the chance but my line of consulting is a bit less portable :).

In Solidarity

Raleigh Myers
Ra Energy Fdn

Don't forget to get some bumper stickers printed.



People are always welcome to send in responses, new comments, or forwards
of exceptionally interesting items.  I don't promise to publish anything,
for lots of reasons, including the fact that I get taken up by other
projects or trips from time to time.

FOLKS> please take a look at the web site Raleigh set up.


X-From_: •••@••.•••  Mon Aug 18 03:32:21 1997
Date: Mon, 18 Aug 97 10:08:29 +1200
To: •••@••.•••
From: RGregory <•••@••.•••>
Subject: re your cyberjournal

Dear Richard - I enjoy your comments, and most particularly, I was drawn
to your self-description, and fascination with systems.  I would like to
get your mailing address to send you some drawings I have used to
present "systems" to various audiences since about 1968 when I
discovered systems and threw away about 97 various theories which in
retrospect made little sense even then.  My drawings provide a simple
way to teach people about systems using no more than a chalkboard.  I
figure you will enjoy such - keep writing as your comments are straight
on - remind me just a tad of my own move from USA to New Zealand in
1983, after many protests against Viet Nam, Nixon, and the difficulty of
changing the system of governance in the USA - New Zealand is not all it
is cracked up to be, but there are some advantages and some good things
happening.  Thanks.  bob gregory
Robert J. Gregory
Department of Psychology
Massey University
Palmerston North, NEW ZEALAND


Pacific Means Peace

Date: Mon, 18 Aug 1997
Sender: •••@••.••• (Kathleen Geathers)
Subject: Re: cj#704> about rkm

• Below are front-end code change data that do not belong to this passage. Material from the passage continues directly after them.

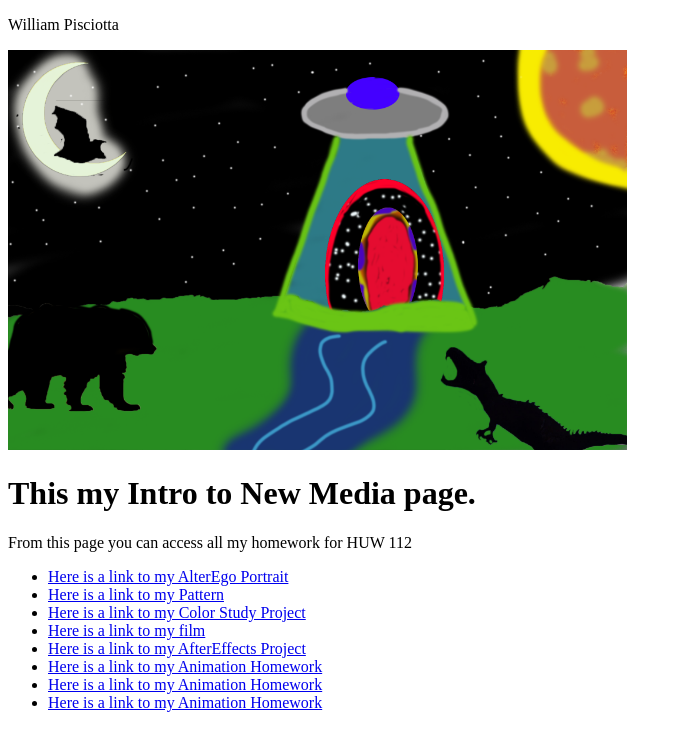
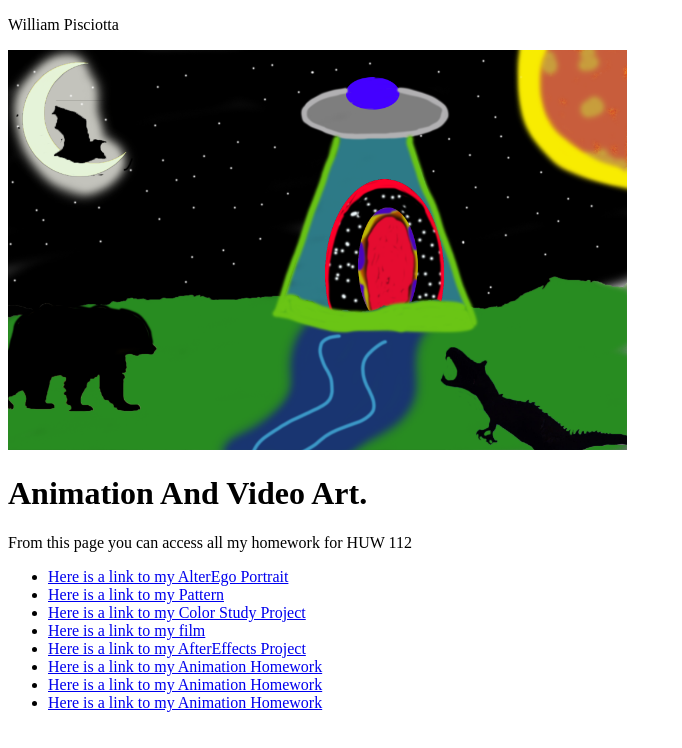
Before and after one commit to williampisciotta/WilliamPisciotta.github.io, a plain HTML site: page index.html in a window 1280 px wide. Shown: the whole page, without its empty margins (0-682 px from the left). Drawn offline with Linux system fonts and the light colour scheme.

Commit message:
Update index.html

```diff
--- a/index.html
+++ b/index.html
@@ -3,7 +3,7 @@
   <p>William Pisciotta</p>
   <body>
   <img src="virtual landscape.png"height="400">
-  <h1>This my Intro to New Media page.</h1>
+  <h1>Animation And Video Art.</h1>
     <p>From this page you can access all my homework for HUW 112</p>
     <ul>
       <li><a href="alterego.jpg">Here is a link to my AlterEgo Portrait</a></li>
```
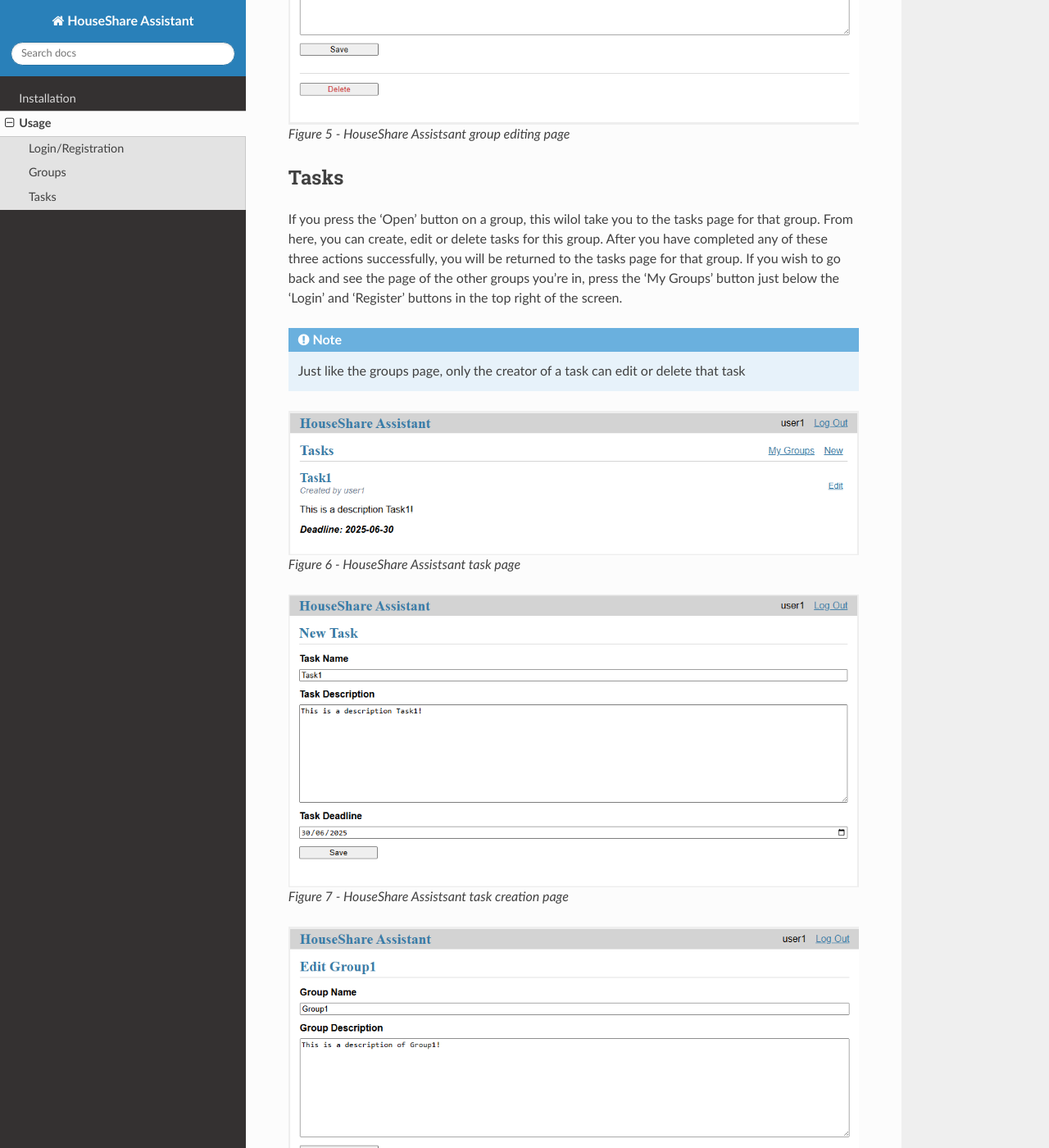
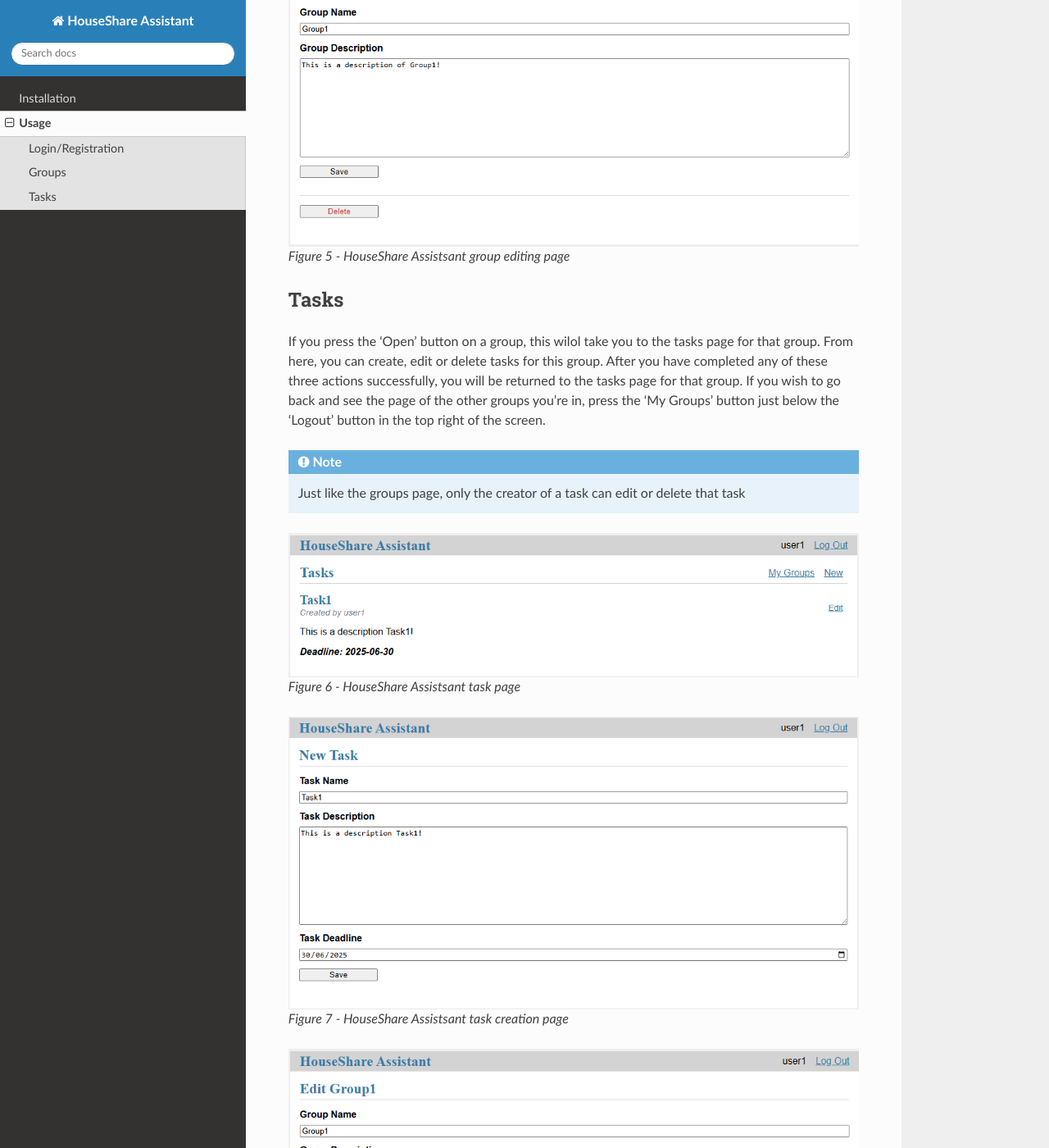
Before and after one commit to up2194063/SETAP-Owen-and-Billy, a Sphinx documentation site: the page built from docs/usage.rst, in a window 1280 px wide and 1400 px high, scrolled down 2034 px. Shown: the whole window at 82% size. Built offline with Sphinx 7.4.7 and the Read the Docs theme 3.1.0, drawn with Linux system fonts in a browser that asks for light colours; some of the changed text lies outside the part shown.

Commit message:
Update usage.rst

```diff
--- a/docs/usage.rst
+++ b/docs/usage.rst
@@ -8,6 +8,10 @@
 When you first open the app, you will be prompted with the login screen. If you already have an account with HouseShare Assistant then type in your email and associated password.
 If not then press the 'Register' button in the top right corner of the page instead and enter your username, email and password to create an account. After registration, you will be
 redirected to the login page to type in your account details.
+
+.. note::
+    If at any point you would like to change user or create a new account, simply log out using the 'Log out' button in the top right of the screen and you will be returned to the login page of
+    the web application
 
 .. image:: images/login_page.png
     :alt: Login page of the web application that requires an email address and password
@@ -53,7 +57,7 @@
 
 If you press the 'Open' button on a group, this wilol take you to the tasks page for that group. From here, you can create, edit or delete tasks for this group. After you have completed any of
 these three actions successfully, you will be returned to the tasks page for that group. If you wish to go back and see the page of the other groups you're in, press the 'My Groups' button just
-below the 'Login' and 'Register' buttons in the top right of the screen.
+below the 'Logout' button in the top right of the screen.
 
 .. note::
     Just like the groups page, only the creator of a task can edit or delete that task
@@ -75,7 +79,3 @@
     :align: center
 
 *Figure 8 - HouseShare Assistsant task editing page*
-
-.. note::
-    If at any point you would like to change user or create a new account, simply log out using the 'Log out' button in the top right of the screen and you will be returned to the login page of
-    the web application
```
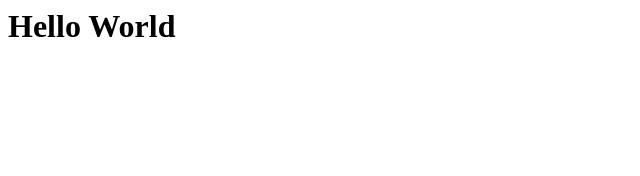
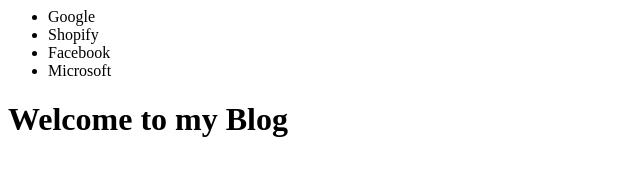
Before and after one commit to liamgriffin/basicblog, a plain HTML site: page index.html in a window 1280 px wide. Shown: the whole page, without its empty margins (0-640 px from the left). Drawn offline with Linux system fonts and the light colour scheme.

Commit message:
Added Nav

```diff
--- a/index.html
+++ b/index.html
@@ -2,9 +2,17 @@
   <head>
     <title>Home</title>
   </head>
-
     <body>
-        <h1>Hello World</h1>
-
+        <nav>
+          <ul>
+            <li>Google</li>
+            <li>Shopify</li>
+            <li>Facebook</li>
+            <li>Microsoft</li>
+          </ul>
+        </nav>
+        <main>
+            <h1>Welcome to my Blog</h1>
+        </main>
     </body>
 </html>
```
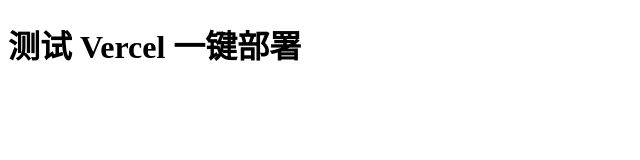
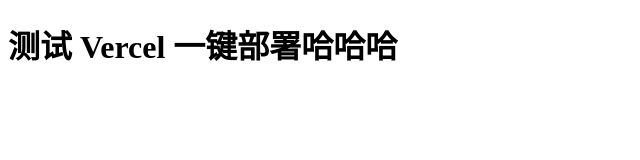
Before and after one commit to panqingjie00/test_deploy, a plain HTML site: page index.html in a window 1280 px wide. Shown: the whole page, without its empty margins (0-640 px from the left). Drawn offline with Linux system fonts and the light colour scheme.

Commit message:
Update index.html

```diff
--- a/index.html
+++ b/index.html
@@ -8,7 +8,7 @@
 </head>
 
 <body>
-    <h1>测试 Vercel 一键部署</h1>
+    <h1>测试 Vercel 一键部署哈哈哈</h1>
 
     <script>
         const h1 = document.querySelector('h1');
```
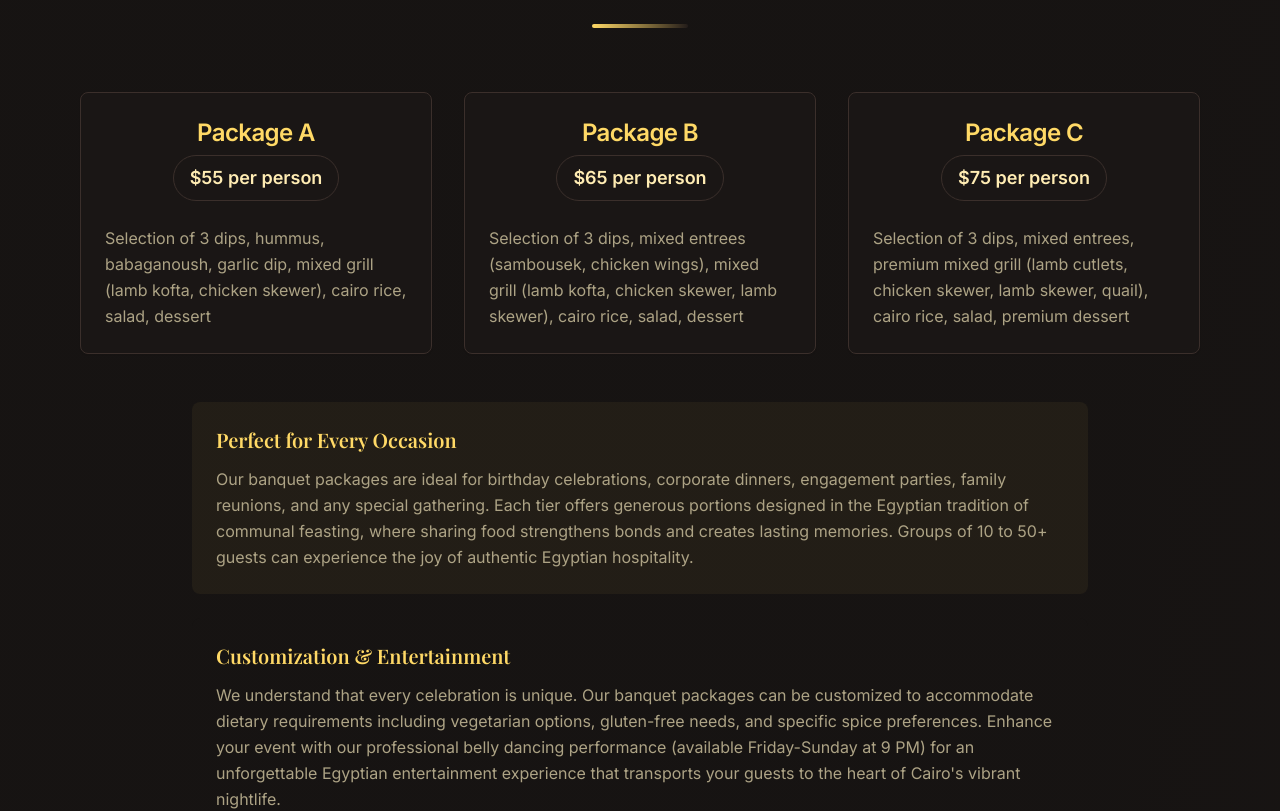
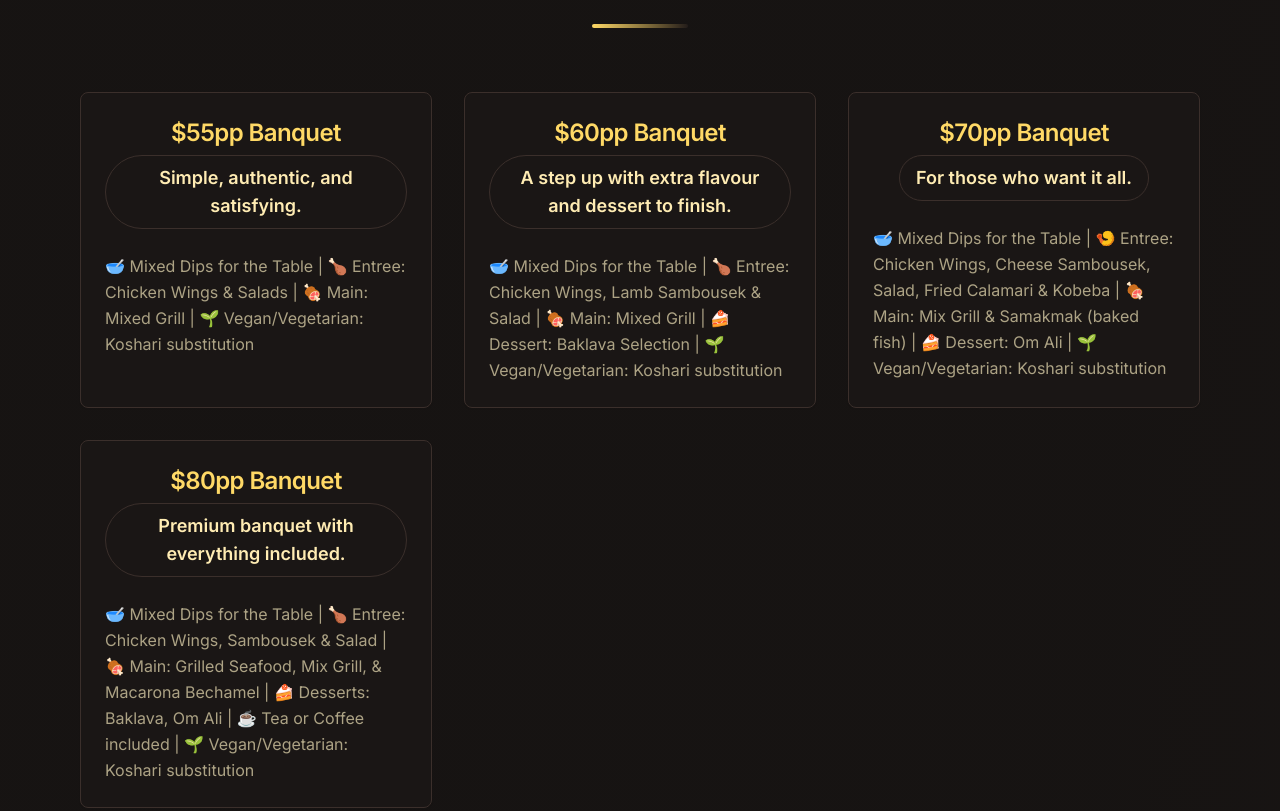
Before and after one commit to michaelyoussef396/cairo-clone-exact, a React (Vite) app: page /menu in a window 1280 px wide. Shown: the part 1884-2695 px from the top of the page. Built offline with nearby package versions, Linux system fonts and the light colour scheme; no server answers; the HTML template or start-up script is replaced by a standard one.

Commit message:
Fix banquet packages on menu and function room pages

```diff
--- a/src/pages/FunctionRoom.tsx
+++ b/src/pages/FunctionRoom.tsx
@@ -20,30 +20,42 @@ const FunctionRoom = () => {
       items: [
         "🥣 Mixed Dips for the Table",
         "🍗 Entree: Chicken Wings & Salads",
-        "🥘 Main: Choice of Tagen Lamb Roz Moammar or Molokhia with Chicken",
-        "🍰 Dessert: Traditional Baklava"
+        "🍖 Main: Mixed Grill",
+        "🌱 Vegan/Vegetarian: Koshari substitution"
       ]
     },
     {
-      price: "$65pp",
-      title: "A complete culinary journey.",
+      price: "$60pp",
+      title: "A step up with extra flavour and dessert to finish.",
       items: [
-        "🥣 Mixed Dips & Bread Selection",
-        "🍤 Entree: Grilled Prawns & Mixed Salads",
-        "🥘 Main: Lamb Shank Fattah or Chicken Shish Kebab with Rice",
-        "🍰 Dessert: Assorted Middle Eastern Sweets",
-        "☕ Arabic Coffee & Tea"
+        "🥣 Mixed Dips for the Table",
+        "🍗 Entree: Chicken Wings, Lamb Sambousek & Salad",
+        "🍖 Main: Mixed Grill",
+        "🍰 Dessert: Baklava Selection",
+        "🌱 Vegan/Vegetarian: Koshari substitution"
       ]
     },
     {
-      price: "$75pp",
-      title: "The ultimate Egyptian feast.",
+      price: "$70pp",
+      title: "For those who want it all.",
       items: [
-        "🥣 Premium Mezze Platter",
-        "🦐 Entree: Seafood Selection & Gourmet Salads",
-        "🥩 Main: Mixed Grill (Lamb, Chicken, Kofta) with Traditional Sides",
-        "🍰 Dessert: Premium Dessert Selection",
-        "🍷 Welcome Drink & Arabic Coffee Service"
+        "🥣 Mixed Dips for the Table",
+        "🍤 Entree: Chicken Wings, Cheese Sambousek, Salad, Fried Calamari & Kobeba",
+        "🍖 Main: Mix Grill & Samakmak (baked fish)",
+        "🍰 Dessert: Om Ali",
+        "🌱 Vegan/Vegetarian: Koshari substitution"
+      ]
+    },
+    {
+      price: "$80pp",
+      title: "Premium banquet with everything included.",
+      items: [
+        "🥣 Mixed Dips for the Table",
+        "🍗 Entree: Chicken Wings, Sambousek & Salad",
+        "🍖 Main: Grilled Seafood, Mix Grill, & Macarona Bechamel",
+        "🍰 Desserts: Baklava, Om Ali",
+        "☕ Tea or Coffee included",
+        "🌱 Vegan/Vegetarian: Koshari substitution"
       ]
     }
   ];
@@ -195,7 +207,7 @@ const FunctionRoom = () => {
             </p>
           </div>
 
-          <div className="grid md:grid-cols-3 gap-8">
+          <div className="grid md:grid-cols-2 lg:grid-cols-4 gap-8">
             {banquetPackages.map((pkg, index) => (
               <div key={index} className="testimonial-card p-6 h-full">
                 <div className="text-center mb-6">
--- a/src/pages/NewMenu.tsx
+++ b/src/pages/NewMenu.tsx
@@ -59,19 +59,24 @@ const NewMenu = () => {
 
   const banquetOptions = [
     {
-      title: "Package A",
-      price: "$55 per person",
-      description: "Selection of 3 dips, hummus, babaganoush, garlic dip, mixed grill (lamb kofta, chicken skewer), cairo rice, salad, dessert"
+      title: "$55pp Banquet",
+      price: "Simple, authentic, and satisfying.",
+      description: "🥣 Mixed Dips for the Table | 🍗 Entree: Chicken Wings & Salads | 🍖 Main: Mixed Grill | 🌱 Vegan/Vegetarian: Koshari substitution"
     },
     {
-      title: "Package B",
-      price: "$65 per person",
-      description: "Selection of 3 dips, mixed entrees (sambousek, chicken wings), mixed grill (lamb kofta, chicken skewer, lamb skewer), cairo rice, salad, dessert"
+      title: "$60pp Banquet",
+      price: "A step up with extra flavour and dessert to finish.",
+      description: "🥣 Mixed Dips for the Table | 🍗 Entree: Chicken Wings, Lamb Sambousek & Salad | 🍖 Main: Mixed Grill | 🍰 Dessert: Baklava Selection | 🌱 Vegan/Vegetarian: Koshari substitution"
     },
     {
-      title: "Package C",
-      price: "$75 per person",
-      description: "Selection of 3 dips, mixed entrees, premium mixed grill (lamb cutlets, chicken skewer, lamb skewer, quail), cairo rice, salad, premium dessert"
+      title: "$70pp Banquet",
+      price: "For those who want it all.",
+      description: "🥣 Mixed Dips for the Table | 🍤 Entree: Chicken Wings, Cheese Sambousek, Salad, Fried Calamari & Kobeba | 🍖 Main: Mix Grill & Samakmak (baked fish) | 🍰 Dessert: Om Ali | 🌱 Vegan/Vegetarian: Koshari substitution"
+    },
+    {
+      title: "$80pp Banquet",
+      price: "Premium banquet with everything included.",
+      description: "🥣 Mixed Dips for the Table | 🍗 Entree: Chicken Wings, Sambousek & Salad | 🍖 Main: Grilled Seafood, Mix Grill, & Macarona Bechamel | 🍰 Desserts: Baklava, Om Ali | ☕ Tea or Coffee included | 🌱 Vegan/Vegetarian: Koshari substitution"
     }
   ];
 
```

Richard, I am glad that you were asked about your background. It is very
interesting, and travel broadens one. The world would be better if citizens
asked questions, would analyze situations for themselves, and demand of
these rascals who represent us to do so in a moral way.